Collection entries:

=======

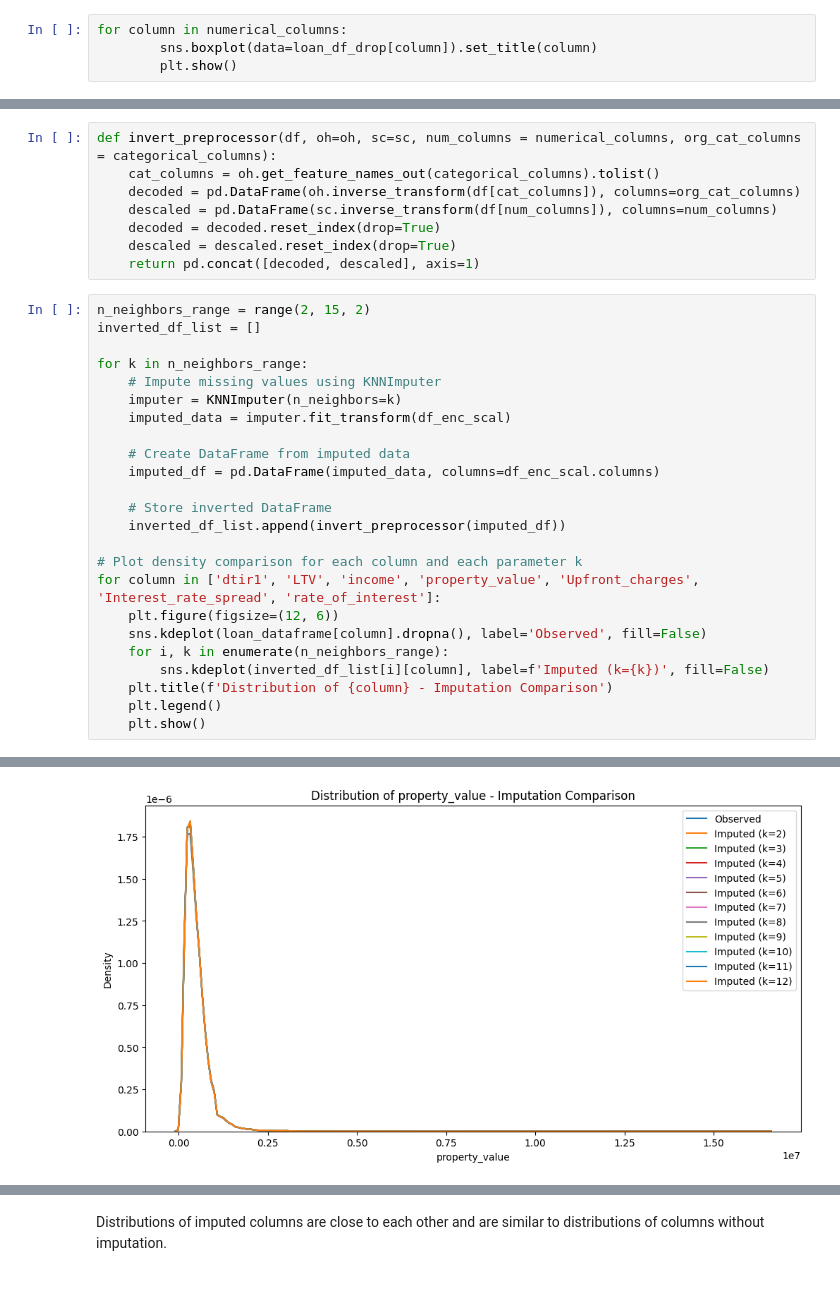
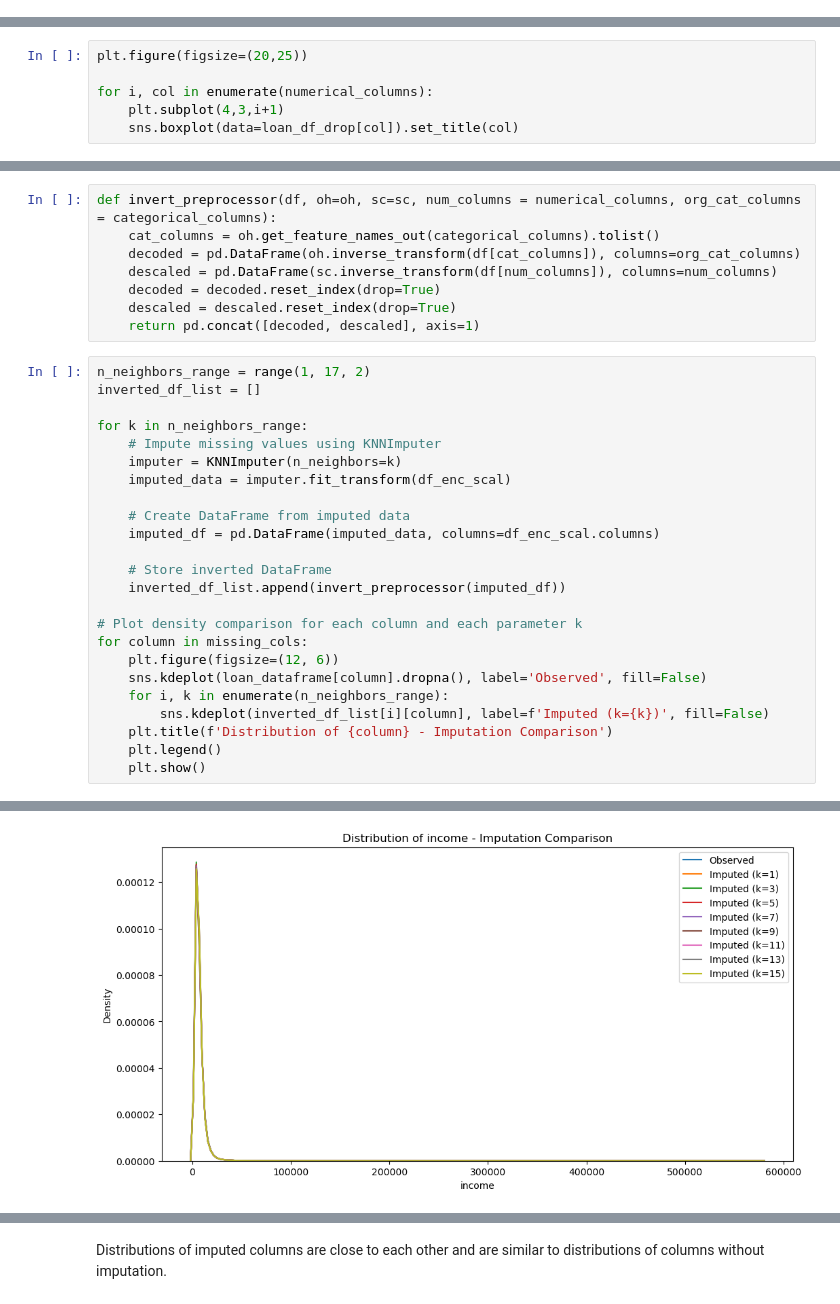
Before and after one commit to BartlomiejGaw/Loan_Default_Prediction, a Jupyter notebook: Data_Cleaning_and_EDA.ipynb, the cells around one changed output, grey strips where cells are left out. Drawn from its saved outputs; the diff is of its cells as text.

Commit message:
minor changes in data visualization

```diff
--- a/Data_Cleaning_and_EDA.ipynb
+++ b/Data_Cleaning_and_EDA.ipynb
@@ -215,7 +215,3 @@ numerical_columns
  'LTV',
  'Status',
  'dtir1']
-# %%
-for column in numerical_columns:
-        sns.boxplot(data=loan_df_drop[column]).set_title(column)
-        plt.show()
@@ -233,0 +218,6 @@ for column in numerical_columns:
+# %%
+plt.figure(figsize=(20,25))
+
+for i, col in enumerate(numerical_columns):
+    plt.subplot(4,3,i+1)
+    sns.boxplot(data=loan_df_drop[col]).set_title(col)
@@ -248,7 +240,7 @@ def invert_preprocessor(df, oh=oh, sc=sc, num_columns = numerical_columns, org_c
     descaled = descaled.reset_index(drop=True)
     return pd.concat([decoded, descaled], axis=1)
 # %%
-n_neighbors_range = range(2, 15, 2)
+n_neighbors_range = range(1, 17, 2)
 inverted_df_list = []
 
 for k in n_neighbors_range:
@@ -263,7 +255,7 @@ for k in n_neighbors_range:
     inverted_df_list.append(invert_preprocessor(imputed_df))
 
 # Plot density comparison for each column and each parameter k
-for column in ['dtir1', 'LTV', 'income', 'property_value', 'Upfront_charges', 'Interest_rate_spread', 'rate_of_interest']:
+for column in missing_cols:
     plt.figure(figsize=(12, 6))
     sns.kdeplot(loan_dataframe[column].dropna(), label='Observed', fill=False)
     for i, k in enumerate(n_neighbors_range):
@@ -278 +270 @@ for column in ['dtir1', 'LTV', 'income', 'property_value', 'Upfront_charges', 'I
-[figure, old version]
+[figure, new version]
```
Also changed, not shown: parts of 3 cells of this notebook.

=======

■ **Exercise objective**: Repeat all the data as it stands, dropping any images it holds.

■ **Solution for this exercise**:
Before and after one commit to BartlomiejGaw/Loan_Default_Prediction, a Jupyter notebook: Data_Cleaning_and_EDA.ipynb, the cells around one changed output, grey strips where cells are left out. Drawn from its saved outputs; the diff is of its cells as text.

Commit message:
minor changes in data visualization

```diff
--- a/Data_Cleaning_and_EDA.ipynb
+++ b/Data_Cleaning_and_EDA.ipynb
@@ -215,7 +215,3 @@ numerical_columns
  'LTV',
  'Status',
  'dtir1']
-# %%
-for column in numerical_columns:
-        sns.boxplot(data=loan_df_drop[column]).set_title(column)
-        plt.show()
@@ -233,0 +218,6 @@ for column in numerical_columns:
+# %%
+plt.figure(figsize=(20,25))
+
+for i, col in enumerate(numerical_columns):
+    plt.subplot(4,3,i+1)
+    sns.boxplot(data=loan_df_drop[col]).set_title(col)
@@ -248,7 +240,7 @@ def invert_preprocessor(df, oh=oh, sc=sc, num_columns = numerical_columns, org_c
     descaled = descaled.reset_index(drop=True)
     return pd.concat([decoded, descaled], axis=1)
 # %%
-n_neighbors_range = range(2, 15, 2)
+n_neighbors_range = range(1, 17, 2)
 inverted_df_list = []
 
 for k in n_neighbors_range:
@@ -263,7 +255,7 @@ for k in n_neighbors_range:
     inverted_df_list.append(invert_preprocessor(imputed_df))
 
 # Plot density comparison for each column and each parameter k
-for column in ['dtir1', 'LTV', 'income', 'property_value', 'Upfront_charges', 'Interest_rate_spread', 'rate_of_interest']:
+for column in missing_cols:
     plt.figure(figsize=(12, 6))
     sns.kdeplot(loan_dataframe[column].dropna(), label='Observed', fill=False)
     for i, k in enumerate(n_neighbors_range):
@@ -278 +270 @@ for column in ['dtir1', 'LTV', 'income', 'property_value', 'Upfront_charges', 'I
-[figure, old version]
+[figure, new version]
```
Also changed, not shown: parts of 3 cells of this notebook.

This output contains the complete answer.